More than one billion people—15 percent of the world's population—live with some form of disability. This large number belies the fact that people with disabilities are often among the most marginalized, neglected, and invisible members of society, particularly in developing countries, which are home to 80 percent of the world's disabled population.
As part of its aim to provide higher education opportunities to disadvantaged groups from around the developing world, the Ford Foundation International Fellowships Program (IFP) provided graduate fellowships to nearly 175 emerging social justice leaders who have disabilities and/or work in areas of disability rights, advocacy, and service provision. Since IFP's conclusion in 2013—and with support from the Ford Foundation—the Institute of International Education (IIE) has led a 10-year IFP Alumni Tracking Study that seeks to document the personal trajectories of these and other IFP alumni, as well as the impacts they are having on their home communities morebroadly.
We asked IFP alumni who work in the disability field a simple question: What challenges do individuals with disabilities face in your country and how are you working to find solutions? Alumni from around the world engaged with disability issues in various capacities responded, describing the myriad difficulties faced by people with disabilities in their home countries, as well as the efforts being made to improve their lives. This brief shares examples and common themes that emerged from the stories of alumni disability advocates in five IFP countries: Chile, India, Kenya, Russia, and Uganda.

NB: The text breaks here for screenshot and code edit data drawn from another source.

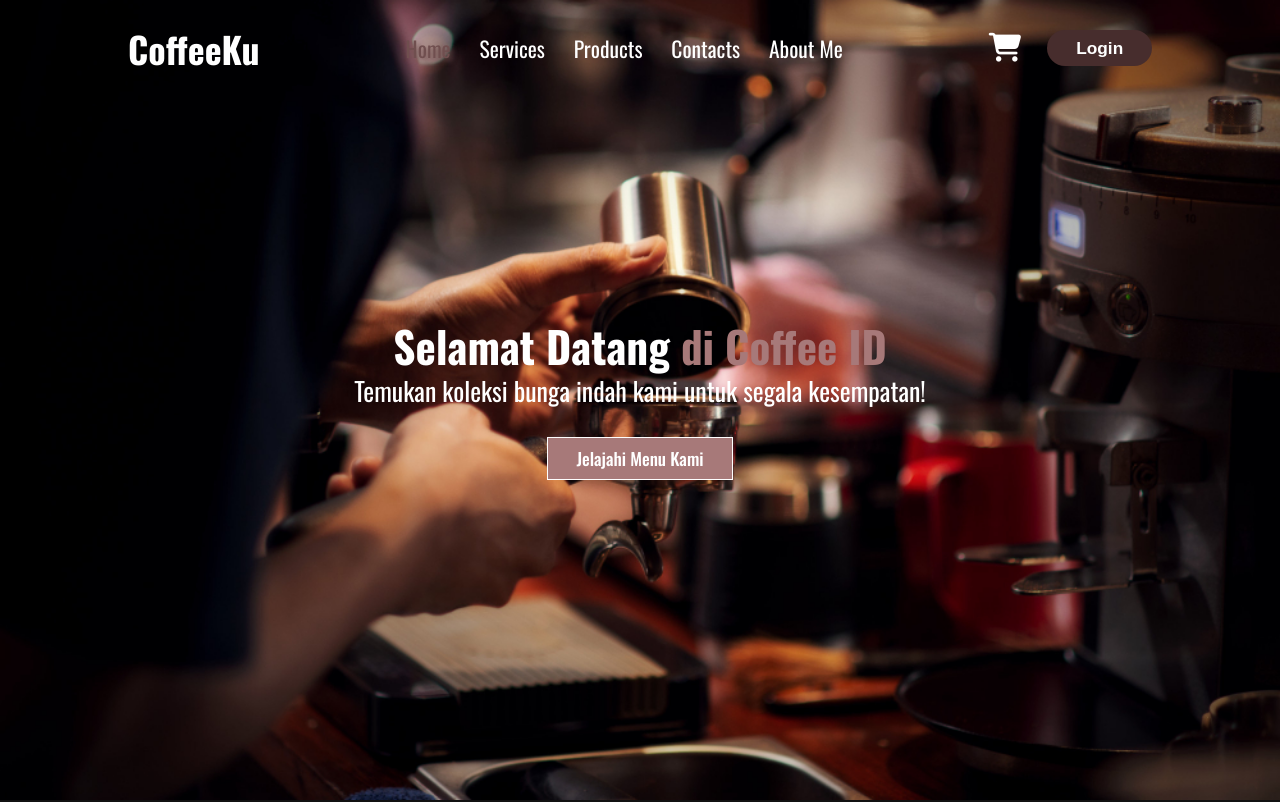
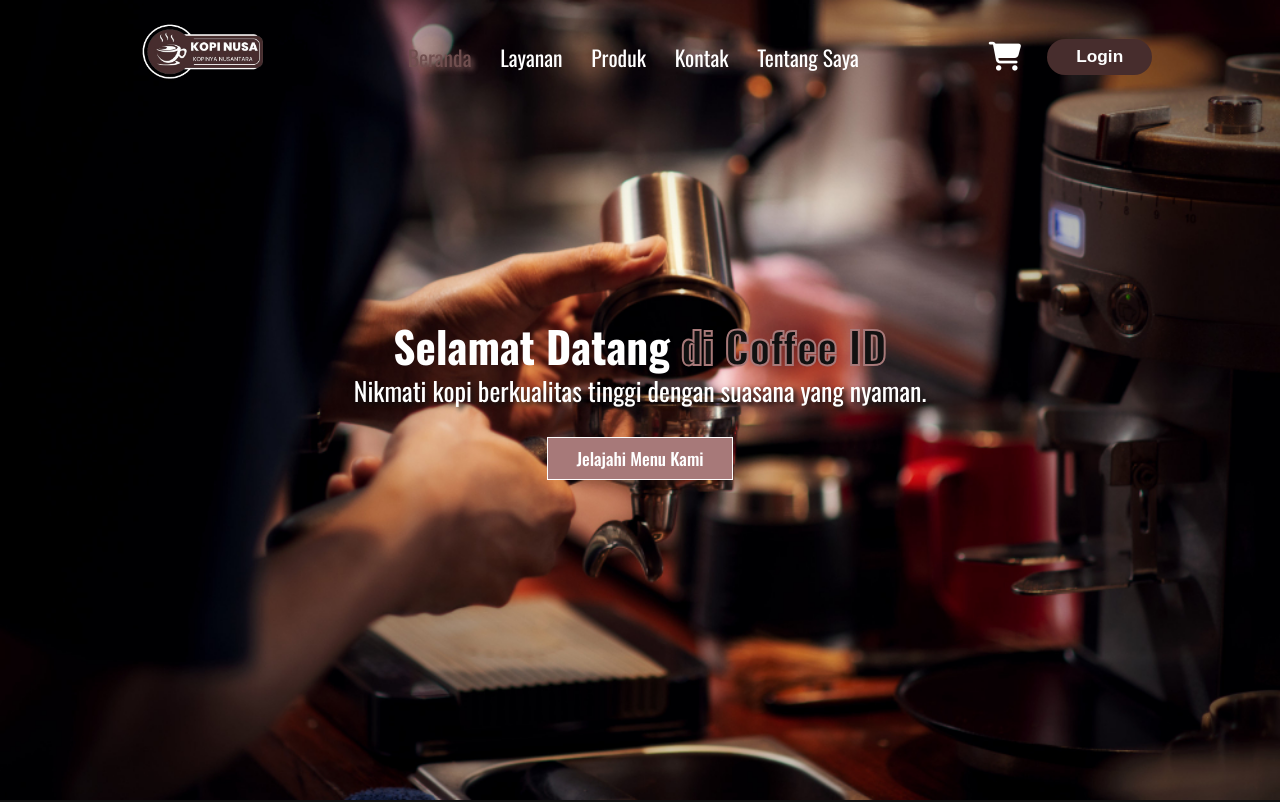
Before and after one commit to bangkitkr/Dicoding-Submission, a plain HTML site: page index.html in a window 1280 px wide. Shown: the top 802 px of the page. Drawn offline with nearby package versions, Linux system fonts and the light colour scheme.

Commit message:
modifikasi logo, menambahkan fungsi navbar, penyesuaian responsive

```diff
--- a/assets/scripts/main.js
+++ b/assets/scripts/main.js
@@ -4,18 +4,18 @@ const navLinks = document.querySelectorAll("header .nav-lists li a");
 const menuBtn = document.querySelector(".nav-extras .menu-btn");
 const articleSections = document.querySelectorAll(".article[id]");
 
+// Scroll Event
 window.addEventListener("scroll", () => {
-  // Sticky Header
+  // Memberi Class Sticky pada Header Ketika di scroll
   header.classList.toggle("sticky", window.scrollY > 0);
 
-  // Nav Links Active
+  // Menentukan dan menyocokan Class Active pada Nav-Lists berdasarkan ID Atributte Content
   articleSections.forEach((current) => {
     if (window.scrollY >= current.offsetTop - 80) {
       currentArticle = current.id;
     }
   });
-  // console.log(currentArticle);
-
+  // Memberi Class Active pada Nav-lists Ketika di Scroll
   navLinks.forEach((current) => {
     if (current.href.includes(currentArticle)) {
       document.querySelector(".active").classList.remove("active");
@@ -23,10 +23,19 @@ window.addEventListener("scroll", () => {
     }
   });
 });
+// Memberi Class Active pada menu btn dan Class Open pada nav-lists
 menuBtn.onclick = () => {
   menuBtn.classList.toggle("active");
   navbar.classList.toggle("open");
 };
+// Menghapus Class Active pada menu btn dan Class Open pada nav-list ketika klik di luar box navbar
+document.addEventListener("click", function (idx) {
+  if (!menuBtn.contains(idx.target) && !navbar.contains(idx.target)) {
+    navbar.classList.remove("open");
+    menuBtn.classList.remove("active");
+  }
+});
+
 // Config Swiper JS
 var swiper = new Swiper(".menu-slider", {
   slidesPerView: 1,
--- a/assets/styles/main.css
+++ b/assets/styles/main.css
@@ -200,13 +200,16 @@ header .nav-extras .menu-btn {
   text-align: center;
 }
 .hero .container span {
-  color: var(--brown-1);
+  color: var(--black-3);
+  text-stroke: 2px var(--brown-1);
+  -webkit-text-stroke: 2px var(--brown-1);
 }
 .hero .container p {
   font-size: 1.8rem;
   font-weight: 400;
   text-align: center;
   line-height: 1.4;
+  text-shadow: 3px 3px 5px var(--black-3);
 }
 .hero .container .cta {
   display: inline-block;
@@ -518,8 +521,9 @@ header .nav-extras .menu-btn {
 }
 .profiles .heading p {
   text-align: center;
-  font-size: 1rem;
+  font-size: 1.3rem;
   font-weight: 400;
+  letter-spacing: 0.1rem;
 }
 .profiles .bio-box {
   display: flex;
@@ -717,11 +721,7 @@ footer .copy-r span {
   }
 }
 /* Tablet */
-@media (max-width: 870px) {
-  html {
-    font-size: 85.5%;
-  }
-  /* ===== Header Responsive ===== */
+@media (max-width: 990px) {
   header .nav-lists {
     display: flex;
     position: absolute;
@@ -767,6 +767,13 @@ footer .copy-r span {
   header .nav-extras .login {
     display: none;
   }
+}
+@media (max-width: 870px) {
+  html {
+    font-size: 85.5%;
+  }
+  /* ===== Header Responsive ===== */
+
   /* Our Service Responsive */
   .about-us .container {
     flex-flow: wrap;
--- a/index.html
+++ b/index.html
@@ -14,20 +14,21 @@
         crossorigin="anonymous" referrerpolicy="no-referrer" />
     <!-- Link Swiper's CSS -->
     <link rel="stylesheet" href="https://cdn.jsdelivr.net/npm/swiper@11/swiper-bundle.min.css" />
-    <title>Coffeeku.com</title>
+
+    <title>KopiNusa.com</title>
 </head>
 
 <body>
     <header>
         <div class="logo">
-            <a href="">CoffeeKu</a>
+            <a href=""><img src="assets/images/logo/logo.png" alt="logo.png" width="150px"></a>
         </div>
         <nav class="nav-lists">
-            <li><a href="#home" class="active">Home</a></li>
-            <li><a href="#services">Services</a></li>
-            <li><a href="#shops">Products</a></li>
-            <li><a href="#contacts">Contacts</a></li>
-            <li><a href="#profiles">About Me</a></li>
+            <li><a href="#home" class="active">Beranda</a></li>
+            <li><a href="#services">Layanan</a></li>
+            <li><a href="#shops">Produk</a></li>
+            <li><a href="#contacts">Kontak</a></li>
+            <li><a href="#profiles">Tentang Saya</a></li>
             <button type="submit" class="btn login">Login</button>
         </nav>
         <nav class="nav-extras">
@@ -42,7 +43,7 @@
             <article class="article hero" id="home">
                 <div class="container">
                     <h1>Selamat Datang <span>di Coffee ID</span></h1>
-                    <p>Temukan koleksi bunga indah kami untuk segala kesempatan!</p>
+                    <p>Nikmati kopi berkualitas tinggi dengan suasana yang nyaman.</p>
                     <a href="#" class="btn cta">Jelajahi Menu Kami</a>
                 </div>
             </article>
@@ -297,7 +298,7 @@
                 <section class="heading">
                     <h1><span>Tentang</span> Saya</h1>
                     <p>
-                        Lorem ipsum dolor sit, amet consectetur adipisicing elit. Assumenda, perspiciatis?
+                        Seorang individu yang bersemangat dan penuh dedikasi dalam mencapai tujuan.
                     </p>
                 </section>
                 <section class="bio-box">
```
Also changed, not shown: assets/images/logo/logo.png (added).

Their responses indicate that regardless of their location or impairment, people with disabilities face similar challenges at the individual, community, and national levels. Beyond these common challenges, IFP alumni are also united by the fact that their fellowship experience gave them new tools and perspectives to promote disability rights, improve services, and advance inclusive policies in the developing world.